Growing up with half southeastern coastal roots and half southwestern desert roots makes it confusing sometimes. Didn't we go to Arizona last year? No, we stayed home. That was two years ago. When was the last time we visited Florida? I don't remember... maybe Thanksgiving? There's only a limited amount of holidays, one of me, and thousands of miles between my family.
It's cool to be able to experience different types of Christmases, with getting to learn new traditions and be in different areas of the world. I love learning about all the diverse ways people celebrate together. Some families participate in silly activities such as elf-on-the-shelf and the Christmas pickle. Other people like more spiritual traditions like the Giving Manger and Light the World. My family likes to use the holidays as a way to give to others, so our traditions consist of writing cards and delivering cookies to neighbors.

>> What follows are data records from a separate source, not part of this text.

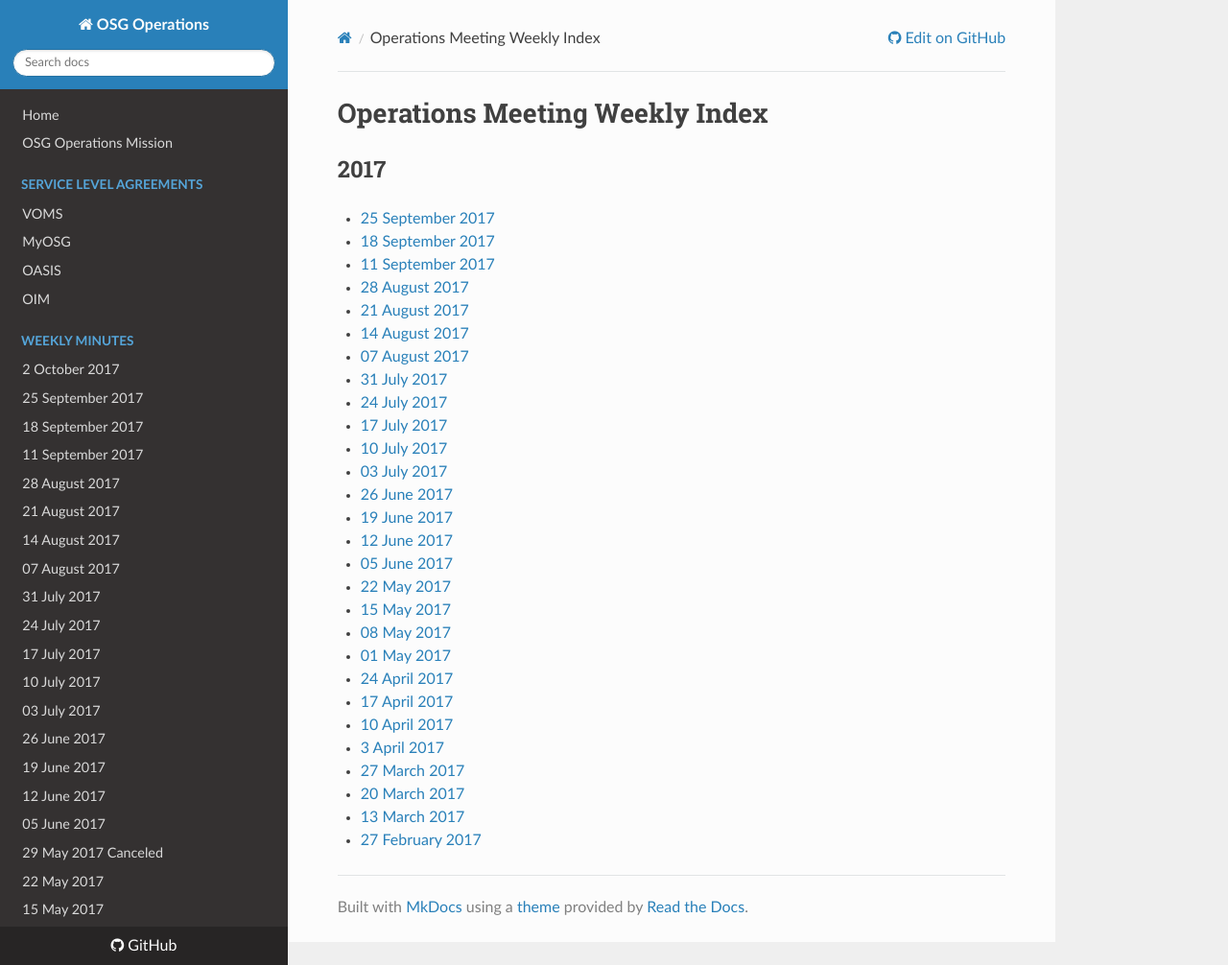
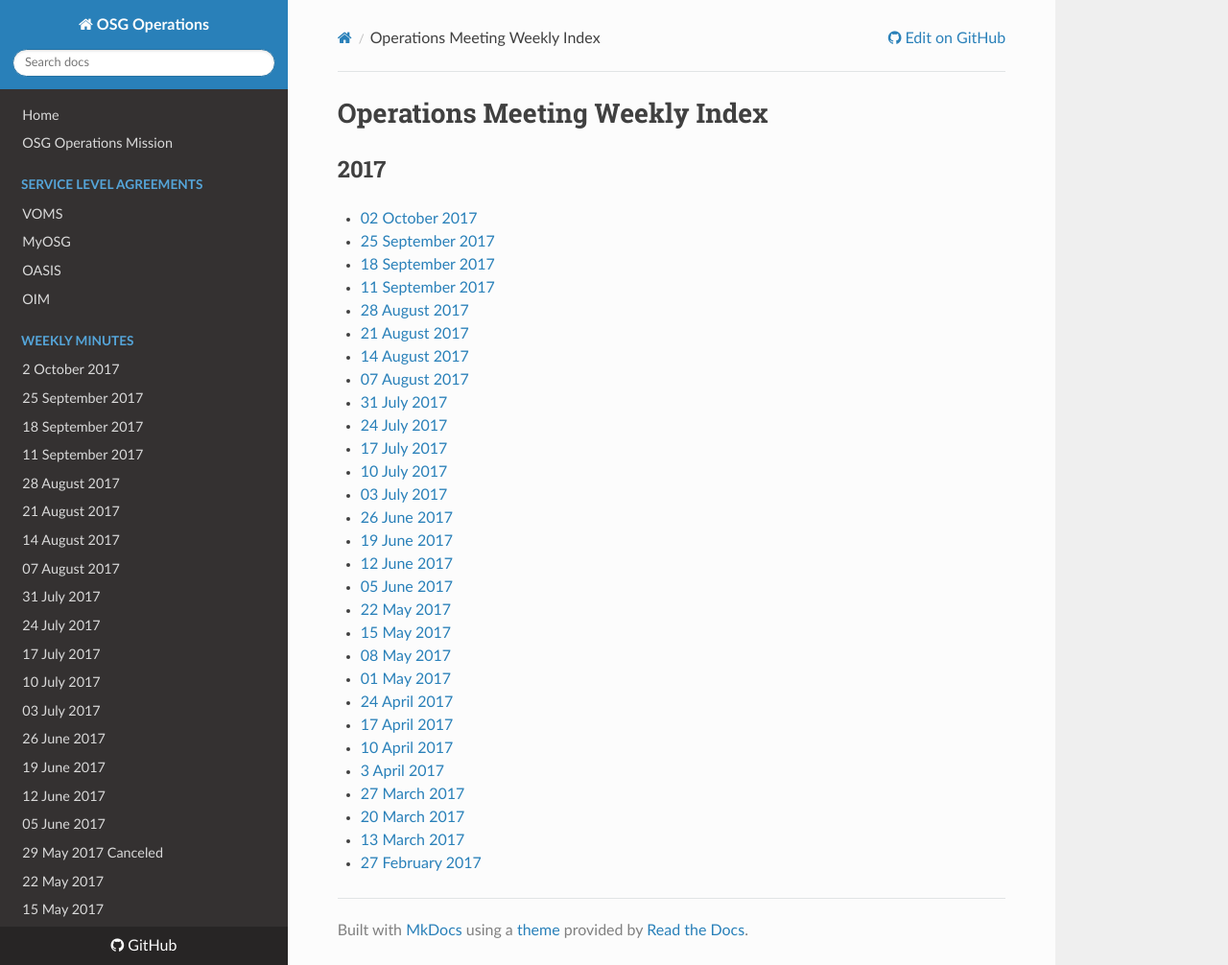
Before and after one commit to osg-htc/operations, an MkDocs documentation site: the page built from docs/WeeklyMinutes/MeetingIndex.md, in a window 1280 px wide and 1006 px high. Shown: the whole window at 96% size. Built offline with MkDocs 1.6.1, drawn with Linux system fonts in a browser that asks for light colours; nearby versions of some CDN libraries; old or Windows-style settings are respelled for this version of MkDocs.

Commit message:
Update MeetingIndex.md

```diff
--- a/docs/WeeklyMinutes/MeetingIndex.md
+++ b/docs/WeeklyMinutes/MeetingIndex.md
@@ -1,6 +1,7 @@
 # Operations Meeting Weekly Index
 
 ## 2017
+   * [02 October 2017](02Oct2017.md)
    * [25 September 2017](25Sep2017.md)
    * [18 September 2017](18Sep2017.md)
    * [11 September 2017](11Sep2017.md)
```
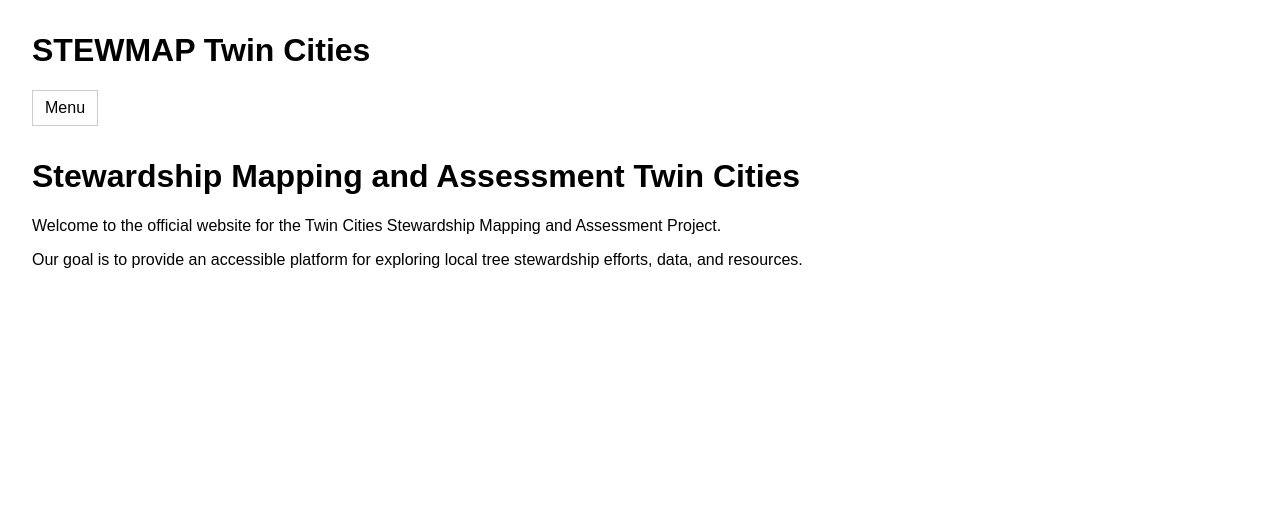
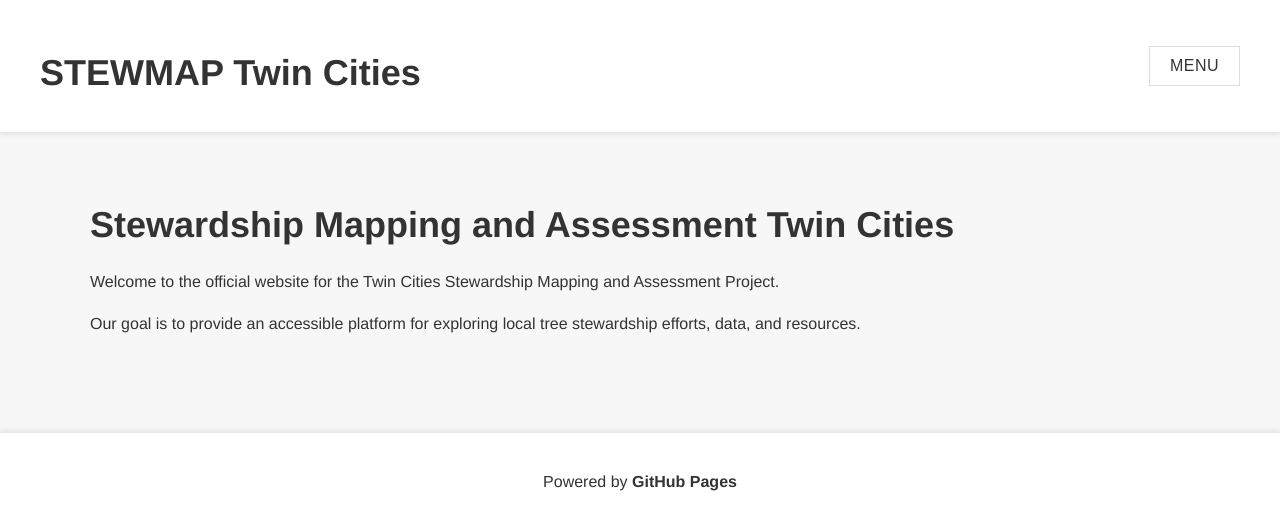
Before and after one commit to sallydonovan/mspstewmap, a Jekyll site: the page built from index.md, in a window 1280 px wide. Shown: the top 530 px of the page. Built offline with Jekyll 4.4.1, drawn with Linux system fonts in a browser that asks for light colours.

Commit message:
Update default.html

```diff
--- a/_layouts/default.html
+++ b/_layouts/default.html
@@ -5,48 +5,116 @@
   <title>{{ page.title }}</title>
   <style>
     body {
-        font-family: sans-serif;
-        margin: 2em;
+      font-family: 'Helvetica Neue', Arial, sans-serif;
+      margin: 0;
+      padding: 0;
+      background-color: #f7f7f7;
+      color: #333;
+      line-height: 1.6;
     }
+
+    h1 {
+      font-size: 36px;
+      font-weight: bold;
+      color: #333;
+      margin-bottom: 10px;
+    }
+
+    h2, h3 {
+      color: #444;
+    }
+
+    header {
+      background: #fff;
+      padding: 20px 40px;
+      box-shadow: 0px 2px 6px rgba(0, 0, 0, 0.1);
+      display: flex;
+      justify-content: space-between;
+      align-items: center;
+    }
+
     nav {
-        margin-bottom: 2em;
+      margin: 0;
     }
+
     .dropdown {
       position: relative;
       display: inline-block;
     }
+
     .dropbtn {
       background-color: #fff;
-        color: #000;
-        padding: 8px 12px;
+      color: #333;
+      padding: 10px 20px;
       font-size: 16px;
-        border: 1px solid #ccc;
+      border: 1px solid #ddd;
       cursor: pointer;
+      text-transform: uppercase;
+      letter-spacing: 0.5px;
+      transition: background-color 0.3s ease;
     }
+
+    .dropbtn:hover {
+      background-color: #f0f0f0;
+    }
+
     .dropdown-content {
       display: none;
       position: absolute;
-        background-color: #f9f9f9;
+      background-color: #fff;
       min-width: 160px;
-        box-shadow: 0px 4px 8px rgba(0,0,0,0.1);
+      box-shadow: 0px 8px 16px rgba(0, 0, 0, 0.2);
       z-index: 1;
+      border-radius: 4px;
     }
+
     .dropdown-content a {
-        color: black;
-        padding: 10px 14px;
+      color: #333;
+      padding: 12px 16px;
       text-decoration: none;
       display: block;
+      transition: background-color 0.3s ease;
     }
+
     .dropdown-content a:hover {
-        background-color: #eee;
+      background-color: #f0f0f0;
     }
+
     .dropdown:hover .dropdown-content {
       display: block;
     }
+
+    .content {
+      padding: 40px 20px;
+      max-width: 1100px;
+      margin: 0 auto;
+    }
+
+    footer {
+      background-color: #fff;
+      text-align: center;
+      padding: 20px 0;
+      margin-top: 40px;
+      box-shadow: 0px -2px 6px rgba(0, 0, 0, 0.1);
+    }
+
+    footer a {
+      color: #333;
+      text-decoration: none;
+      font-weight: bold;
+    }
+
+    footer a:hover {
+      text-decoration: underline;
+    }
   </style>
 </head>
+
 <body>
+  <header>
+    <div>
       <h1>{{ site.title }}</h1>
+    </div>
     <nav>
       <div class="dropdown">
         <button class="dropbtn">Menu</button>
@@ -54,11 +122,18 @@
           <a href="/">Home</a>
           <a href="/about">About</a>
           <a href="/data">Map</a>
-          <a href="/contact">Networks</a>
+          <a href="/contact">Network</a>
         </div>
       </div>
     </nav>
+  </header>
 
+  <div class="content">
     {{ content }}
+  </div>
+
+  <footer>
+    <p>Powered by <a href="https://github.com">GitHub Pages</a></p>
+  </footer>
 </body>
 </html>
```
Lines whose indentation alone changed are shown as unchanged.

No matter where I am or who I'm able to spend it with, Christmas is still Christmas. I still love the scented candles my mom puts out and decorating the tree that is definitely older than I am. We still watch the classic holiday movies with hot chocolate in our hands, and if the climate allows it, we try to build as many snowmen as we can. When the house is constantly changing, I've found that it's the holiday season that really feels like home. "Home is where the heart is," and my heart is in December.